Technological progress in railroad operation took its toll when, in 1967, Santa Fe closed Summit Station, removing the protection afforded the Descanso by the surveillance of Chard Walker and the other railroad employees. Relocation of the car was imperative, and Travel Town and Orange Empire Trolley Museum were the sites proposed. Following a heated campaign, the members of PRS voted 161 to 70 to move the car to OETM. On April 30, 1967, the Descanso was loaded on a flatbed semi. The truck traveled over the Southern Pacific’s Palmdale-Colton Cutoff roadbed, on which track was about to be laid, to the Route 138 crossing. Thus, the Descanso became the first rail car to move over the new cutoff. The trip was completed over public roads to OETM. On May 1 the car was installed on the west side of Broadway at the south side of Alpine.

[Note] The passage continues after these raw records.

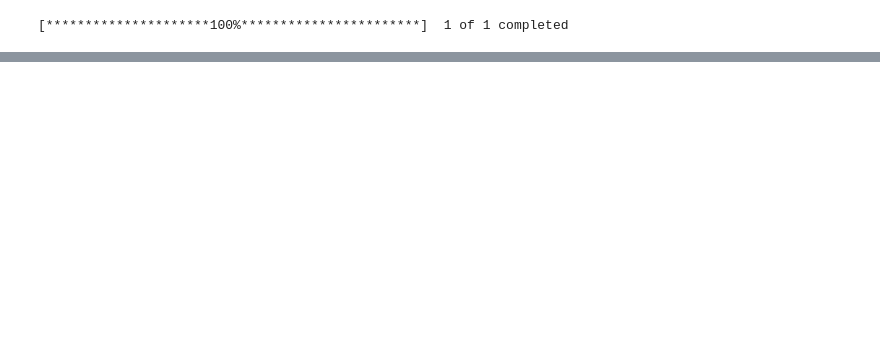
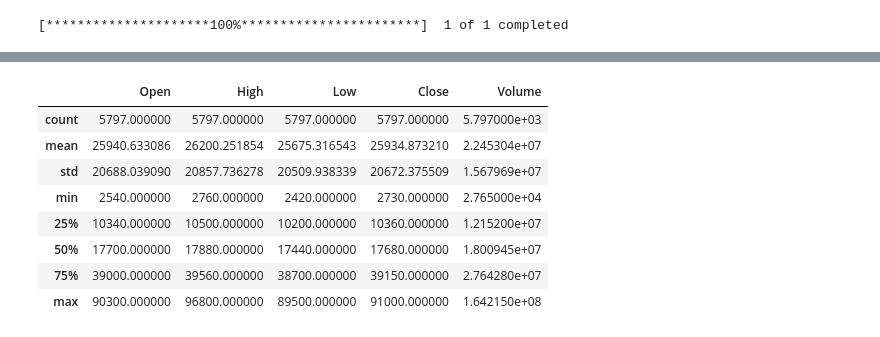
Before and after one commit to ozingmw/RL_finance, a Jupyter notebook: data_refine.ipynb, the cells around one changed output, grey strips where cells are left out. Saved outputs shown, nothing was run; the diff lists cells and outputs as text; code cells hidden in the pictures; blank space fills up the shorter version.

```diff
--- a/data_refine.ipynb
+++ b/data_refine.ipynb
@@ -124,3 +123,17 @@ df[df['Volume']==0]
+# %%
+df_for_test = df.iloc[:, :5]
+# df_for_test.replace(0, method='bfill', inplace=True)
+# df_for_test.describe()
+# %% [output]
+|  | Open | High | Low | Close | Volume |
+| count | 5797.000000 | 5797.000000 | 5797.000000 | 5797.000000 | 5.797000e+03 |
+| mean | 25940.633086 | 26200.251854 | 25675.316543 | 25934.873210 | 2.245304e+07 |
+| std | 20688.039090 | 20857.736278 | 20509.938339 | 20672.375509 | 1.567969e+07 |
+| min | 2540.000000 | 2760.000000 | 2420.000000 | 2730.000000 | 2.765000e+04 |
+| 25% | 10340.000000 | 10500.000000 | 10200.000000 | 10360.000000 | 1.215200e+07 |
+| 50% | 17700.000000 | 17880.000000 | 17440.000000 | 17680.000000 | 1.800945e+07 |
+| 75% | 39000.000000 | 39560.000000 | 38700.000000 | 39150.000000 | 2.764280e+07 |
+| max | 90300.000000 | 96800.000000 | 89500.000000 | 91000.000000 | 1.642150e+08 |
 # %%
 ticker = "AAPL"
 stock_info = yf.Ticker(ticker)
```
Also changed, not shown: parts of 9 cells of this notebook.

For the next 16 years the car was on display at this location, open to the public on special occasions. The cruel elements had been taking their toll on the car since 1940, and it was finally acknowledged by the PRS Board of Directors that placing the car under cover was imperative. On May 6, 1981, an agreement with OERM was finalized to purchase the materials with which to construct Carbarn No. 3. On June 18, 1983, the Descanso was moved into this building.


Los Angeles Railway Descanso at Inglewood Park Cemetery. Jeffrey J Moreau Collection.

LARy Descanso at the Division 3 Carhouse in Cypress Park, July 24, 1938.  Photographer Art Alter, Jeffrey J Moreau Collection.

Descanso at Cajon Pass Summit in the 1960’s.  SCRM Collection.

Descanso At the Southern California Railway Museum

Descanso Media Gallery